Genesis 2:16  The Lord God gave instructions to the Man (Adam), saying “Of every tree in the Garden you may freely eat,

Genesis 2:17  but of the Tree of the Knowledge of Good and Evil, you shall not eat from it for in the day that you eat of it you shall truly perish.

Genesis 2:18  The Lord God said, “It is not a good thing that the Man (Adam) is now alone.  I will prepare a proper partner for him.”

Genesis 2:19  Now the Lord God had, with intent and purpose, fashioned out of the substance of the earth every animal that lived in the land and every creature that flew in the air.  Now He brought each of them to the man (Adam) to study and discern the purpose for which they were intended, and what he would say about them.  And whatever the man (Adam) could proclaim about the nature of the creature, that became the animal’s name thereafter.

A puzzling verse, this, and so misunderstood.

It begins by reminding us that God had created every animal that walked or flew across the land, in like fashion, out of the minerals of the earth, and to a greater purpose and plan which only He knew.  This is not another creation account, as some would have us think, but a parenthetical reminder that He had already created every bit of it, and all for a far-reaching purpose.

Now He brings each species to Adam’s attention, for his study and enlightenment.  Naming a thing, anything, in the Hebrew culture was a profound and discerning process.  A name was to reflect history, purpose, significance, and even its future.  If a zoologist or paleontologist, nowadays names a new species or fossil of a species, the name is generally designed to indicate exactly theses sorts of things.  The name may indicate geographical origins, genealogy, lifestyle, the situation it was found in, the person who discovered it.  This is not too different from the way scientists name fossils and species, today.  Though sometimes a name may be somewhat more whimsical, the scientific community would prefer a species or fossil’s name be a serious and informative label.  The Hebrew people took this to the extreme.  I would think that if God were your overseer or mentor, this naming thing would have been a far more serious affair than it would be even for a professor or one’s professional peers.  I make this point for the purpose of dispelling the notion that the Man (Adam) was doing something simple, or even rather nonsensical in this verse.  This was an exercise in education, one that would make a university doctoral program, or the education of a young man in a hunter-gatherer tribe, pale by comparison.  It had natural, and spiritual, dimensions!

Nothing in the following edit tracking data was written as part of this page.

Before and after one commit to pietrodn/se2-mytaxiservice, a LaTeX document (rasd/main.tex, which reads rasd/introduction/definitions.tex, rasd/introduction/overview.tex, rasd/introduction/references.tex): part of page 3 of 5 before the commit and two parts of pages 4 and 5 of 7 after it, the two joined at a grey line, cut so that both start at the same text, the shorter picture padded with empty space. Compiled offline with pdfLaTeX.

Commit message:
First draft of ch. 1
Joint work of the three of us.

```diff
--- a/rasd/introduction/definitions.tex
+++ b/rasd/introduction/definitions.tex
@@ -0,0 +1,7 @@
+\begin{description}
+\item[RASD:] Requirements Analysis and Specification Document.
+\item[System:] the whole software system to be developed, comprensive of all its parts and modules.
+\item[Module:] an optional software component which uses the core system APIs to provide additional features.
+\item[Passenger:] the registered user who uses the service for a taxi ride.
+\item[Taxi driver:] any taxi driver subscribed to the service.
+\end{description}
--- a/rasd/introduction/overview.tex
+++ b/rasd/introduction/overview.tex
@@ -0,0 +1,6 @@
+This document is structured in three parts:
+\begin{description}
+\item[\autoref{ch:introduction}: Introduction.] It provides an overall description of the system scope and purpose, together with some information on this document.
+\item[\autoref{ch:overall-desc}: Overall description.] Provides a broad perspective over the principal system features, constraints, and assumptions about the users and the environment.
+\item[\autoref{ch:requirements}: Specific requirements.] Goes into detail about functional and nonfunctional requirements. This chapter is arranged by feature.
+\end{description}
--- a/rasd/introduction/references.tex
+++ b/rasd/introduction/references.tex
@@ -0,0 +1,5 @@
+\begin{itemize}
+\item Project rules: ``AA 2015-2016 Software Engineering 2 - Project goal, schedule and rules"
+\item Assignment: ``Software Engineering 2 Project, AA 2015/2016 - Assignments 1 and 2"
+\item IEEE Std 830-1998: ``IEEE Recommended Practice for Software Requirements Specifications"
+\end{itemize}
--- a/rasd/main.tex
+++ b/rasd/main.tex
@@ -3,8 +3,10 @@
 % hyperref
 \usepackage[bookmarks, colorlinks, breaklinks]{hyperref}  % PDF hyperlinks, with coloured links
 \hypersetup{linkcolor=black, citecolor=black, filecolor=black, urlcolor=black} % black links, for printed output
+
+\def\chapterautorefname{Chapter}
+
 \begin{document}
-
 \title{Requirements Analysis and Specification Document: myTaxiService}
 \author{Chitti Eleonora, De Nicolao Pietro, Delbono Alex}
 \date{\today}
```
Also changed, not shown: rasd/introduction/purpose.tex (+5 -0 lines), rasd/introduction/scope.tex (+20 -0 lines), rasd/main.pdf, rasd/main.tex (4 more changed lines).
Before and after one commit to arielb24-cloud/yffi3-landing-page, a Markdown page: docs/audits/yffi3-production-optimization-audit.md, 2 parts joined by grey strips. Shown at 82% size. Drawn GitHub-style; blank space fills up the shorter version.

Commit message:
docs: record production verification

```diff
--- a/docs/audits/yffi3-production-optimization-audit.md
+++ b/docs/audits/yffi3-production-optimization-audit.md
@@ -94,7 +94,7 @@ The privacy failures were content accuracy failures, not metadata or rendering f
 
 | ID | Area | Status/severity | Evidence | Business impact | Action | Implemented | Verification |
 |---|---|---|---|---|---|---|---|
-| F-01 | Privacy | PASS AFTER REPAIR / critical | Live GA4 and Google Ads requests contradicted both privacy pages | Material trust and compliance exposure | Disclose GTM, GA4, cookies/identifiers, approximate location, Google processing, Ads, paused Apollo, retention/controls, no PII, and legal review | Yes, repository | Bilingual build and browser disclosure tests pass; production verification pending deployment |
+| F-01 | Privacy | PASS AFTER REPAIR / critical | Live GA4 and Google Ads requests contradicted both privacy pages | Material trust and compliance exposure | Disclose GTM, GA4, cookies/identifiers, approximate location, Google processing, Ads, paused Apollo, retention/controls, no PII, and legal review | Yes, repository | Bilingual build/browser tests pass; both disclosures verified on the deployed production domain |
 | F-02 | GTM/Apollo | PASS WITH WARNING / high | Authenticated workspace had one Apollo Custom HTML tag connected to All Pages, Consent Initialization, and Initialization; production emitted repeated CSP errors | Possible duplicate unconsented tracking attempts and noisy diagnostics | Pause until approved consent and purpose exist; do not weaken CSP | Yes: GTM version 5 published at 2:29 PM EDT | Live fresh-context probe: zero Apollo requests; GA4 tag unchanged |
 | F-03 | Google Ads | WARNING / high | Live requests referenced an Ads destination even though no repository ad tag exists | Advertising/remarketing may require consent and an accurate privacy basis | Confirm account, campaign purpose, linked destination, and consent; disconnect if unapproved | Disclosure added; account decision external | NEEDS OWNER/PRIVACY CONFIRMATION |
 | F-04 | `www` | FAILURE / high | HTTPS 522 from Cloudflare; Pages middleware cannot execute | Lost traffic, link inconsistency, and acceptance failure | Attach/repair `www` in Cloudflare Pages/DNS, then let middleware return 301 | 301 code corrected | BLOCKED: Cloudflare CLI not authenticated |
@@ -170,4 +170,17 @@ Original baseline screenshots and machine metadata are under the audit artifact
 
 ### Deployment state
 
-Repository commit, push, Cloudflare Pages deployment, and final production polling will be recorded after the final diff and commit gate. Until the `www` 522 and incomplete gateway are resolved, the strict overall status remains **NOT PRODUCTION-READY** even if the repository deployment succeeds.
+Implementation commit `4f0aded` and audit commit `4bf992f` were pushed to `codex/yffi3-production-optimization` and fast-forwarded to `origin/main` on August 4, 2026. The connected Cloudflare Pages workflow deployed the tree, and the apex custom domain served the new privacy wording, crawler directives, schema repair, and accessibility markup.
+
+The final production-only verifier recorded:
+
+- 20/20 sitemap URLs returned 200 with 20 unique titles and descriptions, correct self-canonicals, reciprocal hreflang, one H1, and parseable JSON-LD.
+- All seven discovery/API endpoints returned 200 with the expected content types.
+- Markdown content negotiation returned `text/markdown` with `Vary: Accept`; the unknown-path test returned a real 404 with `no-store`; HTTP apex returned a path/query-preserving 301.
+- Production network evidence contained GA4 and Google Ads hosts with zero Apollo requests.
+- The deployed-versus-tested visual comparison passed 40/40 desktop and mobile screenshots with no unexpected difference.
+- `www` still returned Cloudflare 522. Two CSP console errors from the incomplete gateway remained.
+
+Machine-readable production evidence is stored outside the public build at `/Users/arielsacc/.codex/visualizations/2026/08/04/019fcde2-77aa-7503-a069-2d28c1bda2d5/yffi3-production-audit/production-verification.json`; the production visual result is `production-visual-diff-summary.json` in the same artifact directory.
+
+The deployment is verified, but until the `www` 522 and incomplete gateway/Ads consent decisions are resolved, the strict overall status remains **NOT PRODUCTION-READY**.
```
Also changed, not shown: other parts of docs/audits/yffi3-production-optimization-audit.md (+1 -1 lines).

Here, before Adam was to be blessed with a wife, and a family man’s responsibility, he was called (if not even tested) to know and understand all the creatures over which he was being given dominion.  As to the specific problem of finding a mate (a “proper partner”) Adam would also, in the process, see each of the hominid species, including his own, and have to know in the profoundest sense what they were for, and what they were not for.  Adam apparently needed to discern the difference between himself and even the females of his own race.  That he did well, in this regard, is revealed in the next verse when we are told that there wasn’t an appropriate “bride” to be found in any of them.

Genesis 2:20  And the Man (Adam) proclaimed names for all the beasts of the land and every flying creature in the air, to every living thing on the land, but there was not there any appropriate partner for the Man (Adam).

The commentary for the previous verse should suffice as a commentary for this as well.  But notice this, all creatures of the sea are rather obviously excluded, and all the lowest taxa of things such as bacteria, etc., and possibly the insects, are excluded.  And its not really clear whether plants (they could be the intent of “to every living thing on the land”) are included in this “study and determine a proper name” exercise.

Genesis 2:21  The Lord God caused a trance to come over the Man (Adam), and He brought to the chamber where he slept, a chosen female, and He delivered her for the purposes of the flesh.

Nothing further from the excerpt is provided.